If you want to separate your traffic, this step is the easiest way forward for you. To get things right, you will need to add an extra column to your feed. You should label the column ‘adwords_queryparam.’

Once you have done so, you should be able to see how users came to your site (the keyword they used). When you start to separate your traffic into different groups, it means that you can see what’s working and what’s not.

Keep things up-to-date

You can either use an external company or Google spreadsheets to keep things up-to-date on your feed. If you manage this side of things yourself, you need to be aware of the techniques.

For example, you need to keep your product titles relevant and descriptive. If something doesn’t work, change it as soon as possible. As you already know, Google Shopping does not use keywords. That means that if a word is not in your main header, it might as well not exist.

You should re-evaluate your product titles as often as possible. That way, you will have the best chance of ranking highly.

Check out your Click Through Rate (CTR)

When you look at your performance figures, you should get an idea of where you stand. What you need to know is, are you performing well in comparison to your competitors? If you add a Benchmark Click Through Rate to your figures, this will be a big help.

First, you need to click ‘Customise,’ and then go to the ‘Product Group’ button, followed by the ‘Competitive Metrics’ one. Once you click that button, you will see that you can add particular columns to your reports. You should click the add button next to ‘Benchmark Click Through Rates.’ Once you have this column, you can compare your CTR to the benchmark one.

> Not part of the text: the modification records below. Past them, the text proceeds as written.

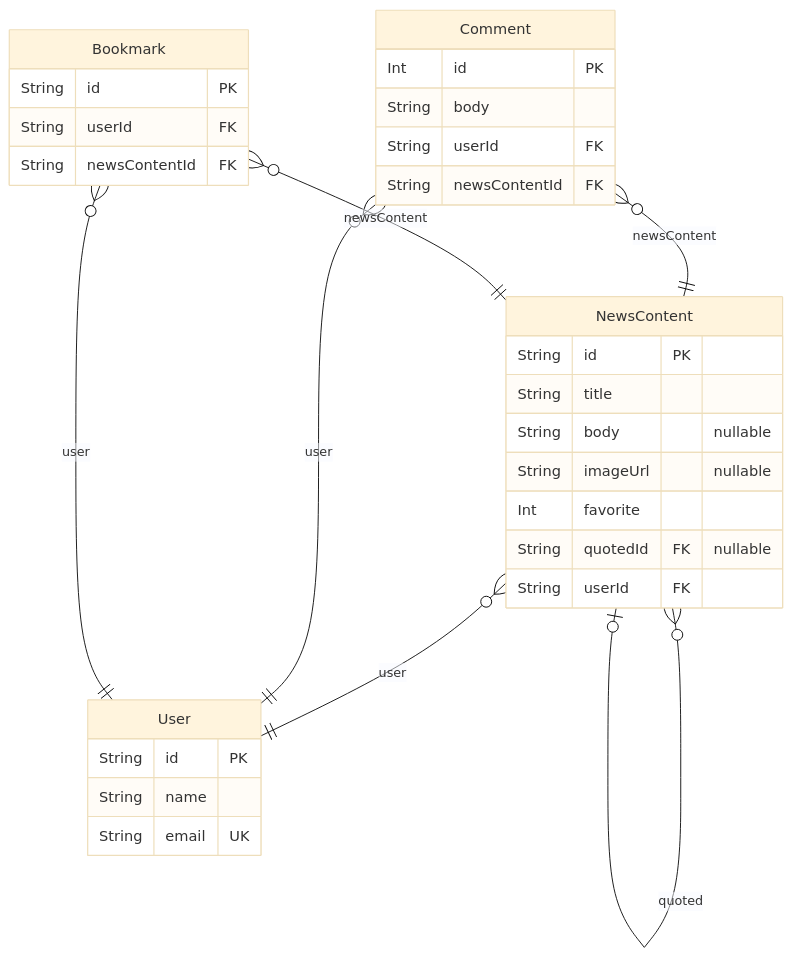
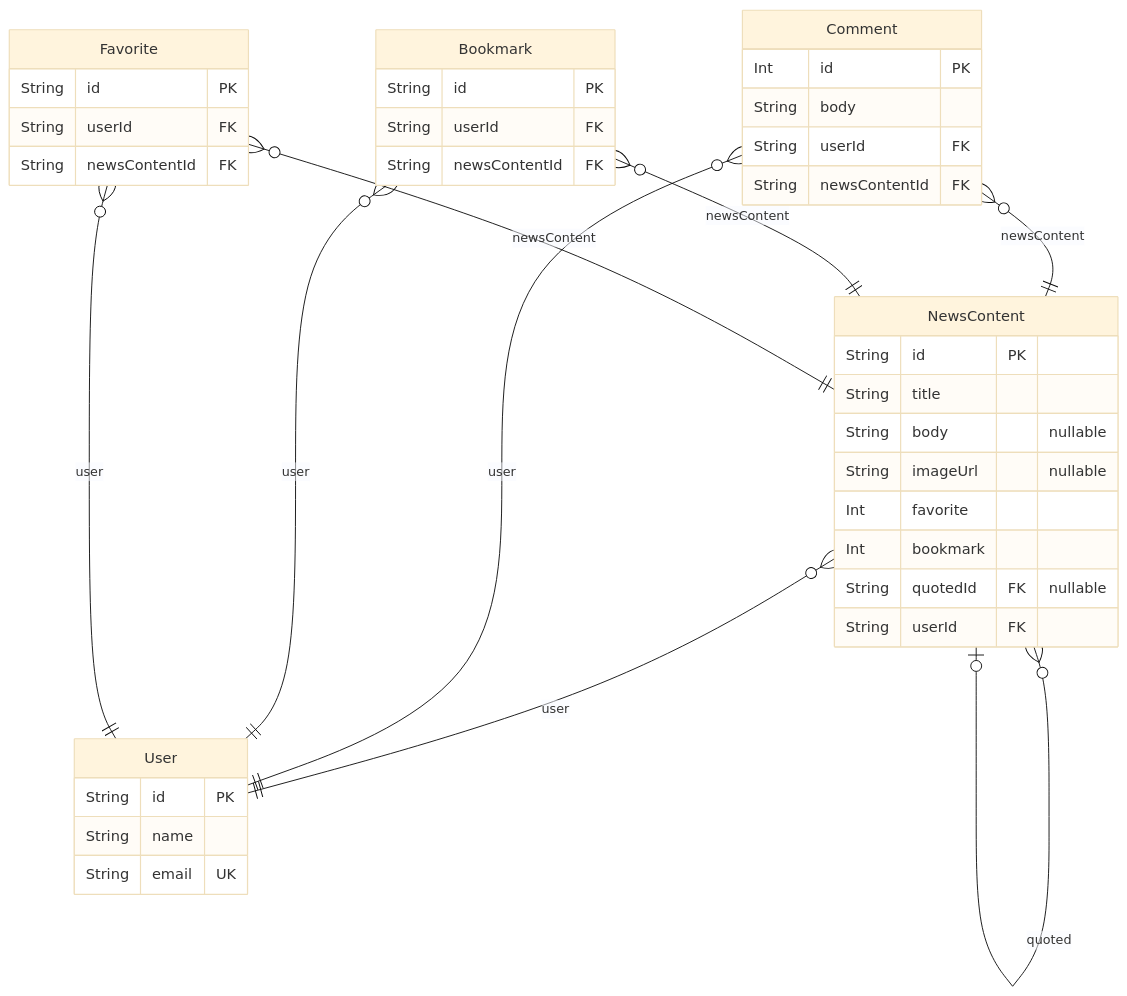
Before and after one commit to negisosu/shinbun-sns-api: the diagram in prisma/ERD.md, drawn with Mermaid (base theme). The commit also changed other lines of this file and 6 other files, not shown here.

````diff
--- a/prisma/ERD.md
+++ b/prisma/ERD.md
@@ -9,34 +9,42 @@
 ```mermaid
 erDiagram
 "User" {
   String id PK
   String name
   String email UK
 }
 "NewsContent" {
   String id PK
   String title
   String body "nullable"
   String imageUrl "nullable"
   Int favorite
+  Int bookmark
   String quotedId FK "nullable"
   String userId FK
 }
 "Comment" {
   Int id PK
   String body
   String userId FK
   String newsContentId FK
 }
 "Bookmark" {
   String id PK
   String userId FK
   String newsContentId FK
 }
+"Favorite" {
+  String id PK
+  String userId FK
+  String newsContentId FK
+}
 "NewsContent" }o--o| "NewsContent" : quoted
 "NewsContent" }o--|| "User" : user
 "Comment" }o--|| "User" : user
 "Comment" }o--|| "NewsContent" : newsContent
 "Bookmark" }o--|| "User" : user
 "Bookmark" }o--|| "NewsContent" : newsContent
+"Favorite" }o--|| "User" : user
+"Favorite" }o--|| "NewsContent" : newsContent
 ```
````
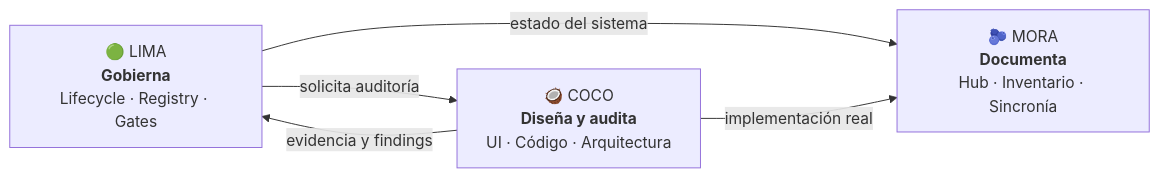
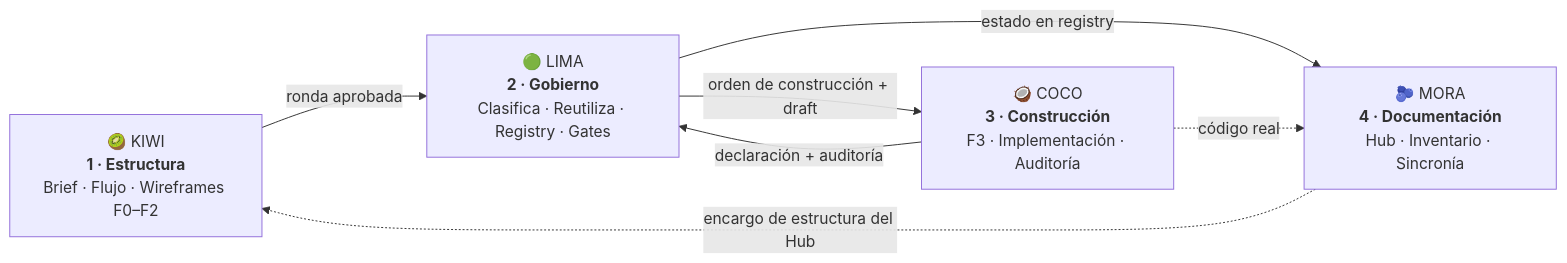
The first of 2 diagrams in README.md (kevinedgm/fruti-squad), drawn with Mermaid before and after one commit. The commit also changed other lines of this file and 27 other files, not shown here.

````diff
--- a/README.md
+++ b/README.md
@@ -63,11 +64,14 @@
 ```mermaid
 flowchart LR
-    L["🟢 LIMA<br/><b>Gobierna</b><br/>Lifecycle · Registry · Gates"]
-    C["🥥 COCO<br/><b>Diseña y audita</b><br/>UI · Código · Arquitectura"]
-    M["🫐 MORA<br/><b>Documenta</b><br/>Hub · Inventario · Sincronía"]
+    K["🥝 KIWI<br/><b>1 · Estructura</b><br/>Brief · Flujo · Wireframes F0–F2"]
+    L["🟢 LIMA<br/><b>2 · Gobierno</b><br/>Clasifica · Reutiliza · Registry · Gates"]
+    C["🥥 COCO<br/><b>3 · Construcción</b><br/>F3 · Implementación · Auditoría"]
+    M["🫐 MORA<br/><b>4 · Documentación</b><br/>Hub · Inventario · Sincronía"]
 
-    L -->|"solicita auditoría"| C
-    C -->|"evidencia y findings"| L
-    L -->|"estado del sistema"| M
-    C -->|"implementación real"| M
+    K -->|"ronda aprobada"| L
+    L -->|"orden de construcción + draft"| C
+    C -->|"declaración + auditoría"| L
+    L -->|"estado en registry"| M
+    C -.->|"código real"| M
+    M -.->|"encargo de estructura del Hub"| K
 ```
````
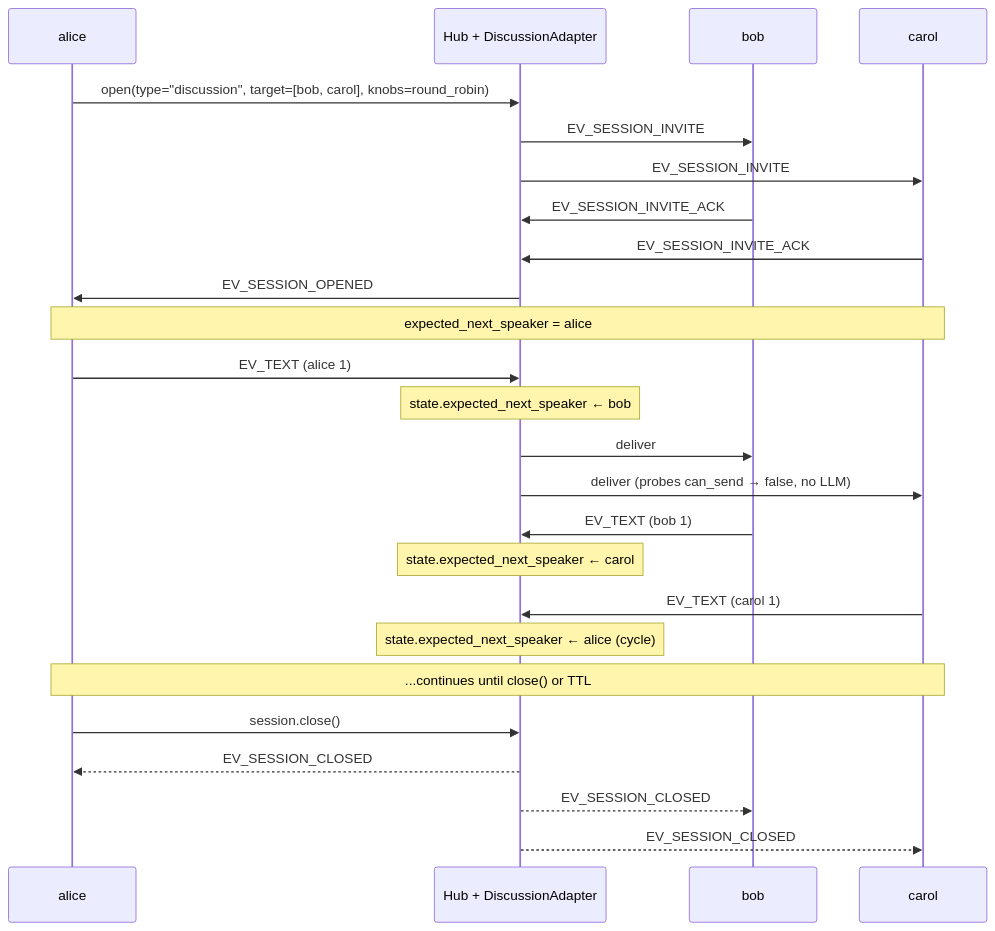
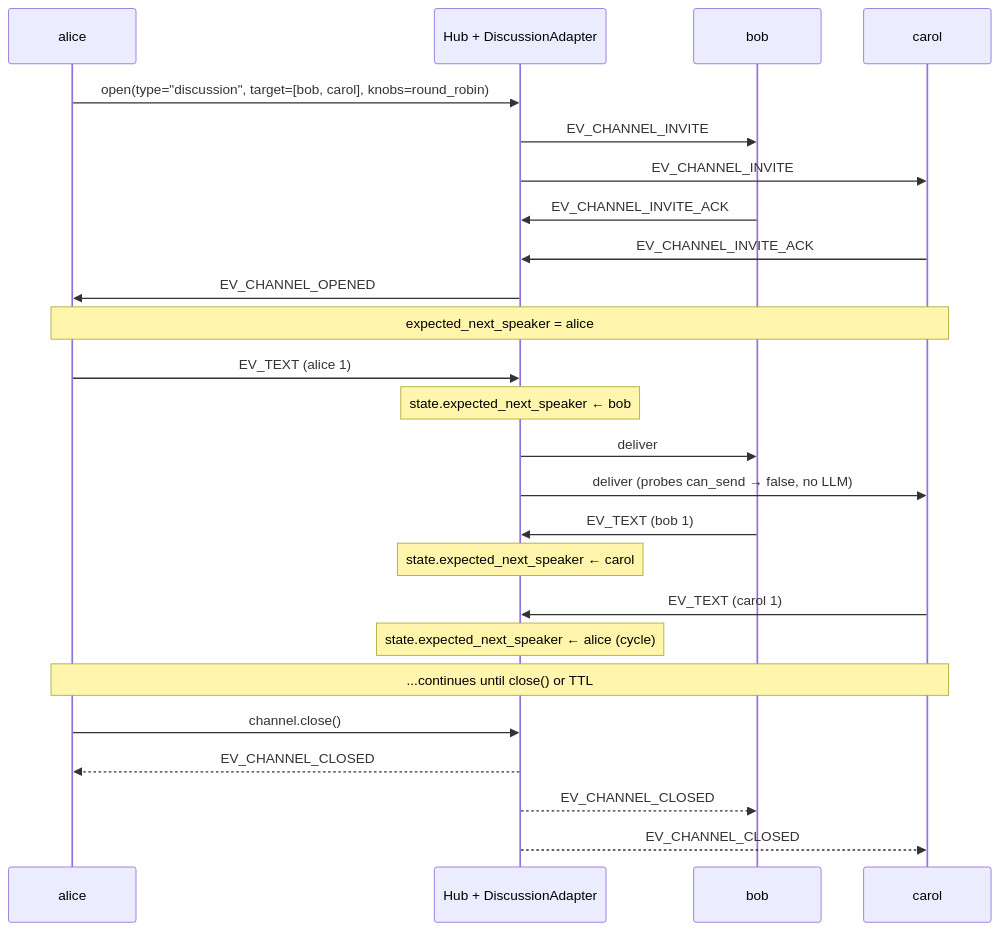
One commit to shaneholloman/ag2 changed the diagram in website/docs/beta/network/discussion.mdx. Above: the diagram before and after it, drawn with Mermaid. The commit also changed other lines of this file and 100 other files, not shown here.

````diff
--- a/website/docs/beta/network/discussion.mdx
+++ b/website/docs/beta/network/discussion.mdx
@@ -22,30 +22,30 @@
 ```mermaid
 sequenceDiagram
     participant A as alice
     participant H as Hub + DiscussionAdapter
     participant B as bob
     participant C as carol
 
     A->>H: open(type="discussion", target=[bob, carol], knobs=round_robin)
-    H->>B: EV_SESSION_INVITE
-    H->>C: EV_SESSION_INVITE
-    B->>H: EV_SESSION_INVITE_ACK
-    C->>H: EV_SESSION_INVITE_ACK
-    H->>A: EV_SESSION_OPENED
+    H->>B: EV_CHANNEL_INVITE
+    H->>C: EV_CHANNEL_INVITE
+    B->>H: EV_CHANNEL_INVITE_ACK
+    C->>H: EV_CHANNEL_INVITE_ACK
+    H->>A: EV_CHANNEL_OPENED
     Note over A,C: expected_next_speaker = alice
 
     A->>H: EV_TEXT (alice 1)
     Note over H: state.expected_next_speaker ← bob
     H->>B: deliver
     H->>C: deliver (probes can_send → false, no LLM)
     B->>H: EV_TEXT (bob 1)
     Note over H: state.expected_next_speaker ← carol
     C->>H: EV_TEXT (carol 1)
     Note over H: state.expected_next_speaker ← alice (cycle)
 
     Note over A,C: ...continues until close() or TTL
-    A->>H: session.close()
-    H-->>A: EV_SESSION_CLOSED
-    H-->>B: EV_SESSION_CLOSED
-    H-->>C: EV_SESSION_CLOSED
+    A->>H: channel.close()
+    H-->>A: EV_CHANNEL_CLOSED
+    H-->>B: EV_CHANNEL_CLOSED
+    H-->>C: EV_CHANNEL_CLOSED
 ```
````
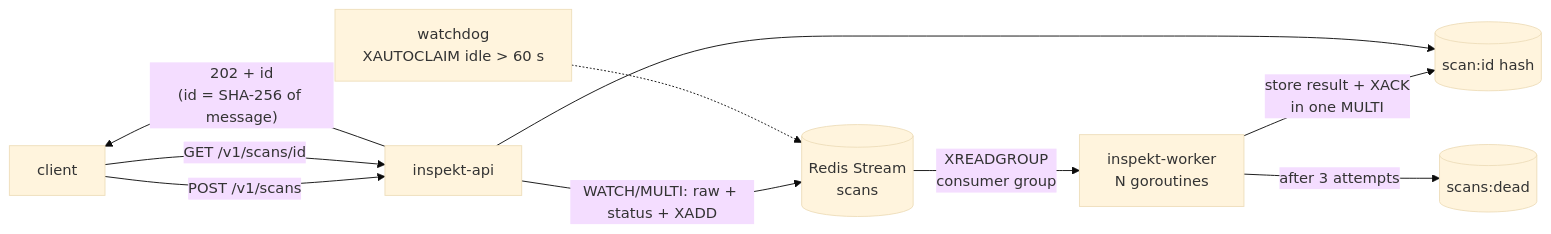
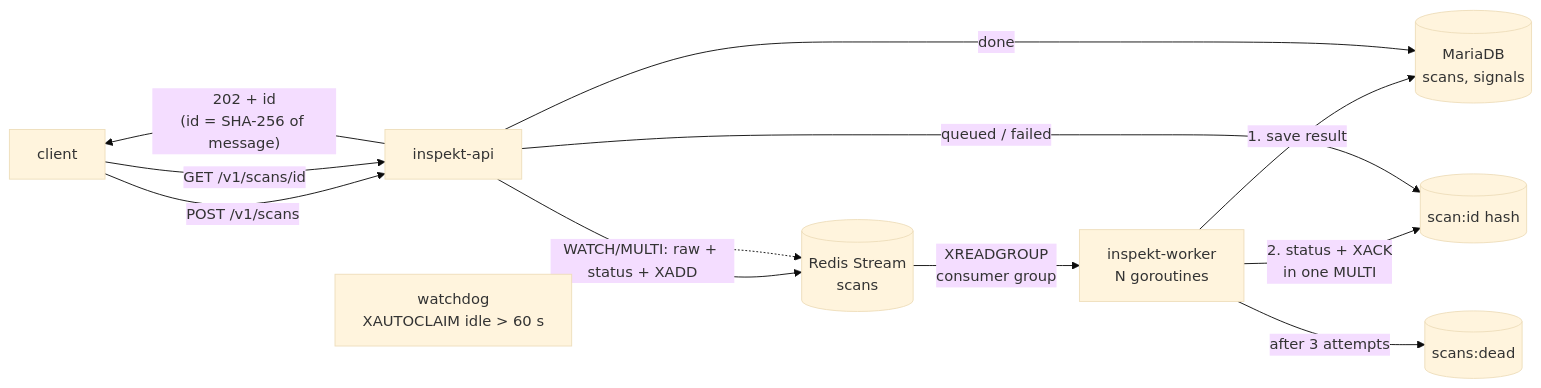
Before and after one commit to GligorcoGligorov/inspekt: the first of 2 diagrams in README.md, drawn with Mermaid (base theme). The commit also changed other lines of this file and 21 other files, not shown here.

First line of the commit message:
Persist scan results in MariaDB

````diff
--- a/README.md
+++ b/README.md
@@ -57,12 +69,14 @@
 ```mermaid
 flowchart LR
   C[client] -- "POST /v1/scans" --> API[inspekt-api]
   API -- "202 + id<br/>(id = SHA-256 of message)" --> C
   API -- "WATCH/MULTI: raw + status + XADD" --> S[(Redis Stream<br/>scans)]
   S -- "XREADGROUP<br/>consumer group" --> W[inspekt-worker<br/>N goroutines]
-  W -- "store result + XACK<br/>in one MULTI" --> H[(scan:id hash)]
+  W -- "1. save result" --> DB[(MariaDB<br/>scans, signals)]
+  W -- "2. status + XACK<br/>in one MULTI" --> H[(scan:id hash)]
   C -- "GET /v1/scans/id" --> API
-  API --> H
+  API -- "done" --> DB
+  API -- "queued / failed" --> H
   WD[watchdog<br/>XAUTOCLAIM idle > 60 s] -.-> S
   W -- "after 3 attempts" --> D[(scans:dead)]
 ```
````
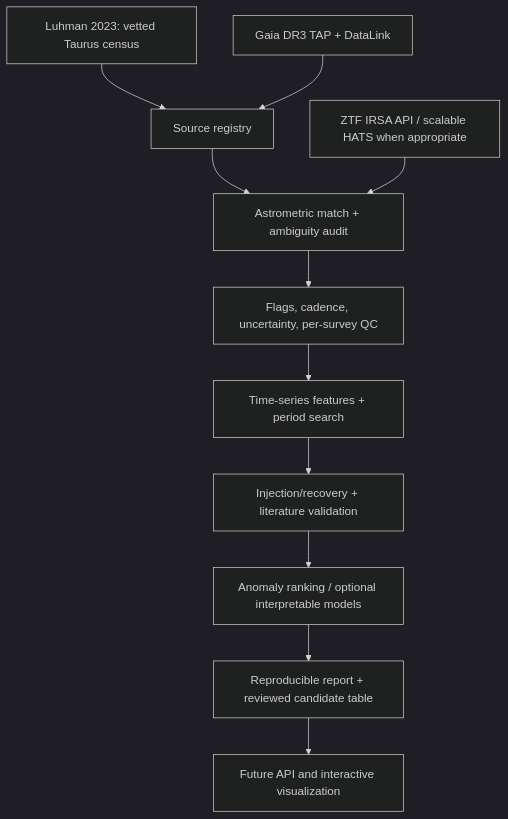
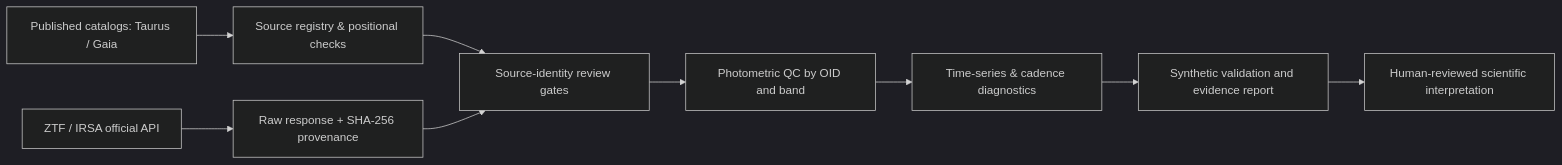
The diagram in README.md (ismaelberja/stellarforge), drawn with Mermaid (dark theme) before and after one commit. The commit also changed other lines of this file and 5 other files, not shown here.

First line of the commit message:
Prepare StellarForge for public portfolio review without exposing raw ZTF data

````diff
--- a/README.md
+++ b/README.md
@@ -239,13 +37,11 @@
 ```mermaid
-flowchart TD
-  L[Luhman 2023: vetted Taurus census] --> C[Source registry]
-  G[Gaia DR3 TAP + DataLink] --> C
-  C --> M[Astrometric match + ambiguity audit]
-  Z[ZTF IRSA API / scalable HATS when appropriate] --> M
-  M --> Q[Flags, cadence, uncertainty, per-survey QC]
-  Q --> T[Time-series features + period search]
-  T --> V[Injection/recovery + literature validation]
-  V --> ML[Anomaly ranking / optional interpretable models]
-  ML --> R[Reproducible report + reviewed candidate table]
-  R --> API[Future API and interactive visualization]
+flowchart LR
+    A[Published catalogs: Taurus / Gaia] --> B[Source registry & positional checks]
+    C[ZTF / IRSA official API] --> D[Raw response + SHA-256 provenance]
+    B --> E[Source-identity review gates]
+    D --> E
+    E --> F[Photometric QC by OID and band]
+    F --> G[Time-series & cadence diagnostics]
+    G --> H[Synthetic validation and evidence report]
+    H --> I[Human-reviewed scientific interpretation]
 ```
````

This simple function will let you see where your competitor’s strengths are. You can use this information to improve your game.

Understand when an ad group is performing

Part of this process relies on you understanding when things are going well or not. You should take a look at different ad groups and see how they perform. For example, if a product or group gets lots of clicks, are people following through and buying? If it’s a case of all clicks and no sales, you will need to change something about that listing.

On the other side of the coin, if your product fails to get views, you need to make sure that it is visible. When you can identify that your ad group is not a success, it means that you can do something about it.

If there is one product that is letting you down time and time again, don’t remove it. Your initial reaction might be to get rid of it, but there is no need to do that. Instead, just decrease its bid to one cent. When you do that, it will give the other products a chance to thrive without this one holding them back at all.

Avoid a crossover inventory

A crossover inventory means that you waste bids for no good reason. If you have split all your shopping into different groups, you need to be careful. If a particular item falls into more than one group, it could be wasteful.

Since the bidding system you use will vary from group to group, you could have many bids for the same thing. Google will always choose the highest bid no matter what. That means that the low bid is pointless, since the system will always divert it.

Conclusion

There is a great deal to learn when it comes to Google Shopping, especially if you want to dominate the system. The most excellent advice you can get is to keep things updated. If you keep on top of the feed and the bidding system, you should succeed. Remember, this process is not a part-time job – it will take up a lot of your working week. When you get things right, though, you can boost your Google Shopping sales fast.